= WORK REQUIRED =
Write the entries out again exactly; any picture among them gets left out.

= DATA PROVIDED =
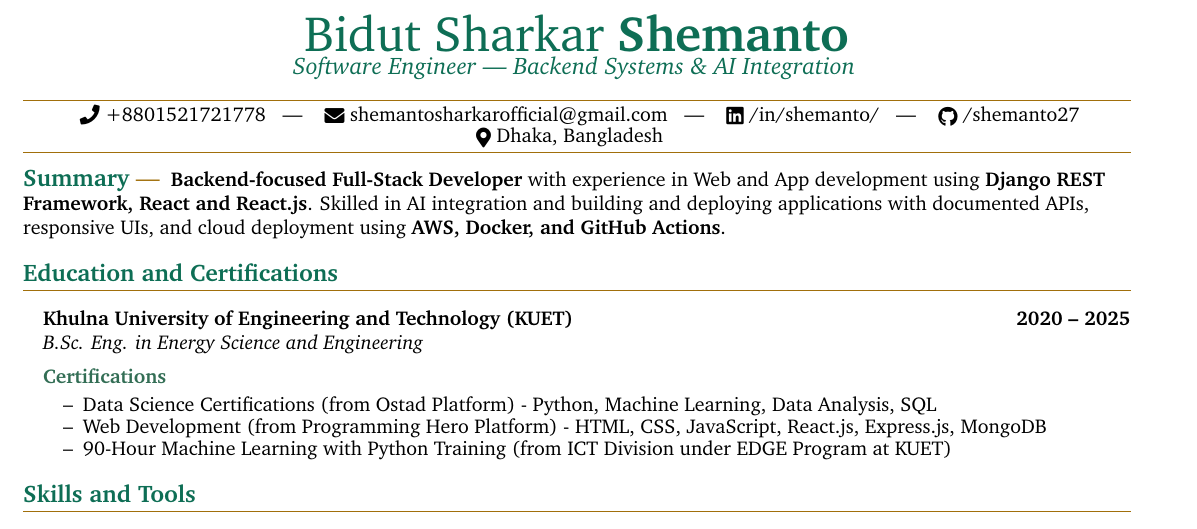
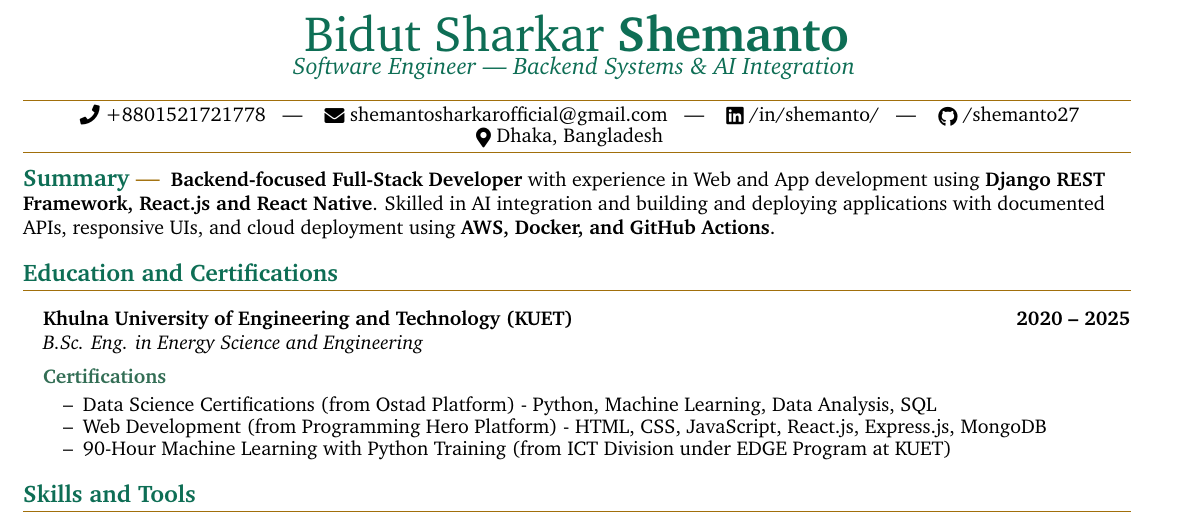
Before and after one commit to shemanto27/shemanto27, a LaTeX CV (resume/Bidut_Sharkar_Shemanto_Backend_Developer_Resume.tex): part of page 1 of 2, cut so that both start at the same text. Compiled offline with pdfLaTeX.

Commit message:
feat: update resume summary to include React Native experience

```diff
--- a/resume/Bidut_Sharkar_Shemanto_Backend_Developer_Resume.tex
+++ b/resume/Bidut_Sharkar_Shemanto_Backend_Developer_Resume.tex
@@ -223,7 +223,7 @@
   % Summary %
   %---------%
 
-\tinysection{Summary}  \textbf{Backend-focused Full-Stack Developer} with experience in Web and App development using \textbf{Django REST Framework, React and React.js}. Skilled in AI integration and building and deploying applications with documented APIs, responsive UIs, and cloud deployment using \textbf{AWS, Docker, and GitHub Actions}.
+\tinysection{Summary}  \textbf{Backend-focused Full-Stack Developer} with experience in Web and App development using \textbf{Django REST Framework, React.js and React Native}. Skilled in AI integration and building and deploying applications with documented APIs, responsive UIs, and cloud deployment using \textbf{AWS, Docker, and GitHub Actions}.
 
 %-----------%
   % Education %
```
Also changed, not shown: resume/Bidut_Sharkar_Shemanto_Backend_Developer_Resume.pdf, 3 other files.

= SOLUTION FOR THIS PROBLEM =
Before and after one commit to shemanto27/shemanto27, a LaTeX CV (resume/Bidut_Sharkar_Shemanto_Backend_Developer_Resume.tex): part of page 1 of 2, cut so that both start at the same text. Compiled offline with pdfLaTeX.

Commit message:
feat: update resume summary to include React Native experience

```diff
--- a/resume/Bidut_Sharkar_Shemanto_Backend_Developer_Resume.tex
+++ b/resume/Bidut_Sharkar_Shemanto_Backend_Developer_Resume.tex
@@ -223,7 +223,7 @@
   % Summary %
   %---------%
 
-\tinysection{Summary}  \textbf{Backend-focused Full-Stack Developer} with experience in Web and App development using \textbf{Django REST Framework, React and React.js}. Skilled in AI integration and building and deploying applications with documented APIs, responsive UIs, and cloud deployment using \textbf{AWS, Docker, and GitHub Actions}.
+\tinysection{Summary}  \textbf{Backend-focused Full-Stack Developer} with experience in Web and App development using \textbf{Django REST Framework, React.js and React Native}. Skilled in AI integration and building and deploying applications with documented APIs, responsive UIs, and cloud deployment using \textbf{AWS, Docker, and GitHub Actions}.
 
 %-----------%
   % Education %
```
Also changed, not shown: resume/Bidut_Sharkar_Shemanto_Backend_Developer_Resume.pdf, 3 other files.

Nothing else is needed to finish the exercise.